In his latest piece for "Syd Weighs In," Sydney Finkelstein examines the consequences of living in a world that is curated by the use of algorithms. "As the new year approaches, think of it this way: As algorithms and artificial intelligence become better at predicting our needs and narrowing our focus, our ability to adapt and keep learning new things may become crucial to our value as people—in business and in life," writes Finkelstein.

Dec 13, 2016

Fed Watch: What’s Ahead for Rates in 2017?

As a guest on Bloomberg’s “What’d You Miss?,” Peter Fisher, senior lecturer and senior fellow at the Center for Business, Government & Society, discusses the outlook for the Fed and the timing of the Fed rate hikes in 2017, the importance of monetary policy to investors, the impact of political risk on the markets, and the outlook for Japan's economy. "The fed is going to have to reflect that the economy is a littler firmer than it was in September, the labor market is a little tighter, and the inflation measures have moved a little further,” says Fisher.

Dec 12, 2016

Bending the Arc of History

Matthew Rees, senior fellow at the Center for Business, Government & Society, opines on the future of progress and innovation. Rees concludes that improving the state of human societies— such as a rise in well-being and living standards—isn’t easy to do. “It requires a mix of enlightened public policy and enterprising human capital, as well as social and political stability and an ability to adapt to new ideas,” writes Rees. “Throughout history, societies have struggled to get this recipe right, and even today all sorts of obstacles—from opioids to Aleppo—are potent reminders that progress is not preordained.”

Dec 12, 2016

Why Electric Cars Are Only as Clean as Their Power Supply

Cites the paper “Spatial and Temporal Heterogeneity of Marginal Emissions: Implications for Electric Cars and Other Electricity-Shifting Policies,” co-authored by Erin Mansur in an article about how electric car emission impact is highly dependent on how the electricity is sourced.

Dec 06, 2016

The Surprisingly Unequal Benefits of Electric Vehicles, Mapped

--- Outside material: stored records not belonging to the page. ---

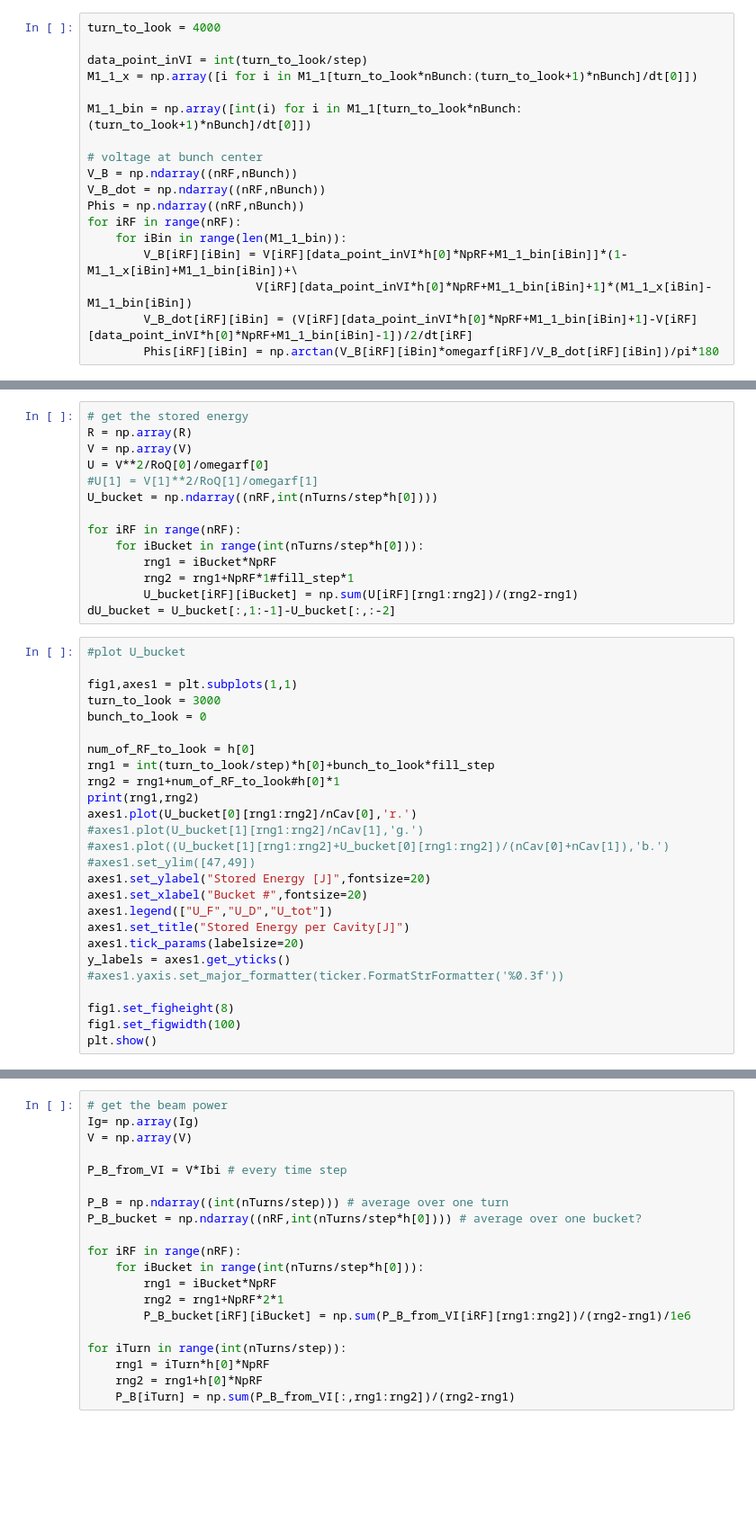
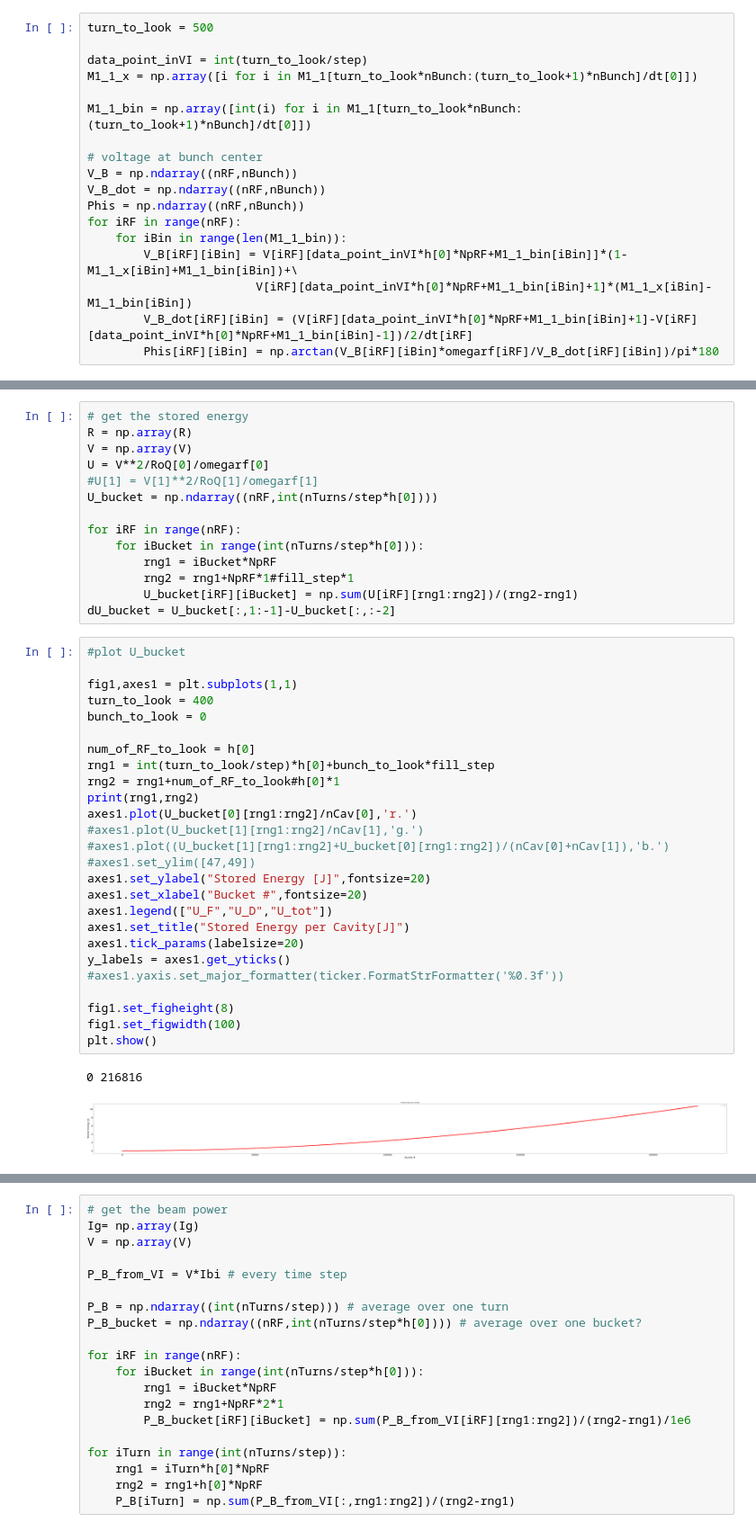
Before and after one commit to tianmux/APES, a Jupyter notebook: run_scripts/View_ver2.ipynb, the cells around one changed output, grey strips where cells are left out. Shown at 90% size. Cells and saved outputs as stored; diff of their text form; blank space fills up the shorter version.

```diff
--- a/run_scripts/View_ver2.ipynb
+++ b/run_scripts/View_ver2.ipynb
@@ -157,7 +152,7 @@ for i in range(nTurns):
         M1_1.append(M1_all[i*nBunch*2+j])
         M1_2.append(M1_all[i*nBunch*2+nBunch+j]-Gamma0)
 # %%
-turn_to_look = 4000
+turn_to_look = 500
 
 data_point_inVI = int(turn_to_look/step)
 M1_1_x = np.array([i for i in M1_1[turn_to_look*nBunch:(turn_to_look+1)*nBunch]/dt[0]])
@@ -203,29 +202,32 @@ dU_bucket = U_bucket[:,1:-1]-U_bucket[:,:-2]
 # %%
 #plot U_bucket
 
 fig1,axes1 = plt.subplots(1,1)
-turn_to_look = 3000
+turn_to_look = 400
 bunch_to_look = 0
 
 num_of_RF_to_look = h[0]
 rng1 = int(turn_to_look/step)*h[0]+bunch_to_look*fill_step
 rng2 = rng1+num_of_RF_to_look#h[0]*1
 print(rng1,rng2)
 axes1.plot(U_bucket[0][rng1:rng2]/nCav[0],'r.')
 #axes1.plot(U_bucket[1][rng1:rng2]/nCav[1],'g.')
 #axes1.plot((U_bucket[1][rng1:rng2]+U_bucket[0][rng1:rng2])/(nCav[0]+nCav[1]),'b.')
 #axes1.set_ylim([47,49])
 axes1.set_ylabel("Stored Energy [J]",fontsize=20)
 axes1.set_xlabel("Bucket #",fontsize=20)
 axes1.legend(["U_F","U_D","U_tot"])
 axes1.set_title("Stored Energy per Cavity[J]")
 axes1.tick_params(labelsize=20)
 y_labels = axes1.get_yticks()
 #axes1.yaxis.set_major_formatter(ticker.FormatStrFormatter('%0.3f'))
 
 fig1.set_figheight(8)
 fig1.set_figwidth(100)
 plt.show()
+# %% [output]
+0 216816
+[figure, added]
 # %%
 #plot dU_buchet
 
```
Also changed, not shown: parts of 26 cells of this notebook, 20 other files.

The Atlantic's "City Lab," cites the paper “Distributional Effects of Air Pollution from Electric Vehicle Adoption,” co-authored by Erin Mansur, the Revers Professor of Business Administration, in an article about whether electric-vehicles (EV) are truly better for the environment. “The co-authors mapped out the costs and benefits of EV adoption in terms of the emissions they put into the air—not only carbon dioxide, but also pollutants that affect local air quality, such as sulfur dioxide, nitrogen, particulate matter, and volatile organic compounds,” writes City Lab. “Unsurprisingly, the places with the greatest EV adoption rates got cleaner air as a result.”

Dec 05, 2016